The Parana Delta is a system of wetlands in the north of Argentina where loner Alvaro lives. He is an outsider among insiders because he is gay but his sexuality is really not an issue except for El Turu, the water-taxi captain who both taunts him and eyes him. There is a continuous struggle between the two and that's what this film is about.
The people of the area make their small livings by harvesting reeds and they are separated from each other by the water there. They are basically confined and to leave the area, they are dependent on El Turu and he is the most powerful man in the area because he owns El Leon, the water taxis. He wields a great deal of influence and he resents outsiders, especially Alvaro that he marks as an outsider because of his homosexuality.

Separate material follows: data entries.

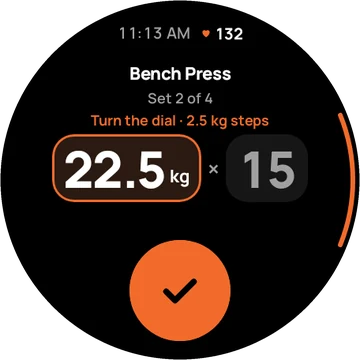
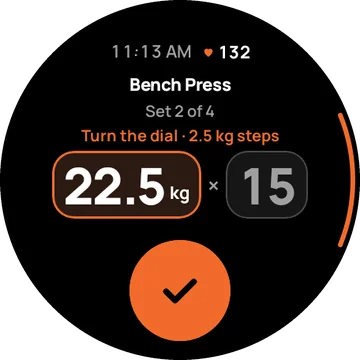
Member site: newest watch screens (owner, 14 Nov 2026)
All nine build-made watch pictures now come from watch-screens at f7f1ea53 (12 Nov):
numbers in outlined boxes and the dial hint (R-455). Same 360 px round crop.

diff --git a/apps/dashboard/public/member-site/index.html b/apps/dashboard/public/member-site/index.html
@@ -3,7 +3,7 @@
      mettleup.fit" + "highlight the watch app ... for iPhone we can say it's coming soon"). Same look as the gym
      page (public/home/): one idea per section, shown by a real app or watch screen, one main button ("Get the
      app, free") everywhere. Every phone picture is a real app screen (store-shots, *.webp.json says where);
-     every watch face is a real screen from the watch build (wear-build artifact watch-screens, 3 Nov 2026).
+     every watch face is a real screen from the watch build (wear-build artifact watch-screens, refreshed 14 Nov 2026 from commit f7f1ea53).
      No prices. The only gym block is "recommend MettleUp to your gym". The site's security policy runs no
      inline script: member.js does the language switch, the scenes, the share button and the bottom bar. -->
 <html lang="en">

Alvaro, like the others, is a reed cutter and even though his sexuality is kept hidden, El Turu has his suspicions and these are the roots of his hostility toward the man. It turns out that El Turu's anger is actually with himself because of the feelings he has internalized.
The movie is long and tends to bore sometimes because of director Santiago Otheguy's preference for long close ups and little dialog. The actors use their faces to play their parts and the conflict between the two men is shown without them saying much.
What is beautiful about the film is the landscape which dominates the screen. The film is in a kind of sepia tone so that it does not have the feel of a documentary. What we see is a world that no longer has color.
We do feel the alienation of the characters and the movie is primarily one that feels with masculine images--there are few women in it. This is a powerful movie but it does take patience to see it.
For dedicated film watchers.
Alfredo R. Villanueva | New York, NY United States | 06/01/2009
(4 out of 5 stars)

"First, I gave it 4 stars and not five because of what I felt was an unresolved ending. On the other hand, that ending is consistent with the film's depiction of the misery and tedium of life in one of Argentina's river deltas. American reviewers complain about the lack of content; I must point out members of other cultures not Hollywoodized to the point of stupefaction may find this film quite subtle. It discovers homoerotic desire where one would least expect it: among the lower classes who have little time for anything but the business of surviving. It exposes homophobia as a mask for such desire. And, in a "rape" scene, it turns the tables by having the "rapist" and the "victim" act out their desire for each other. I recommend it, but only for those who have realized that film reflects and critiques culture."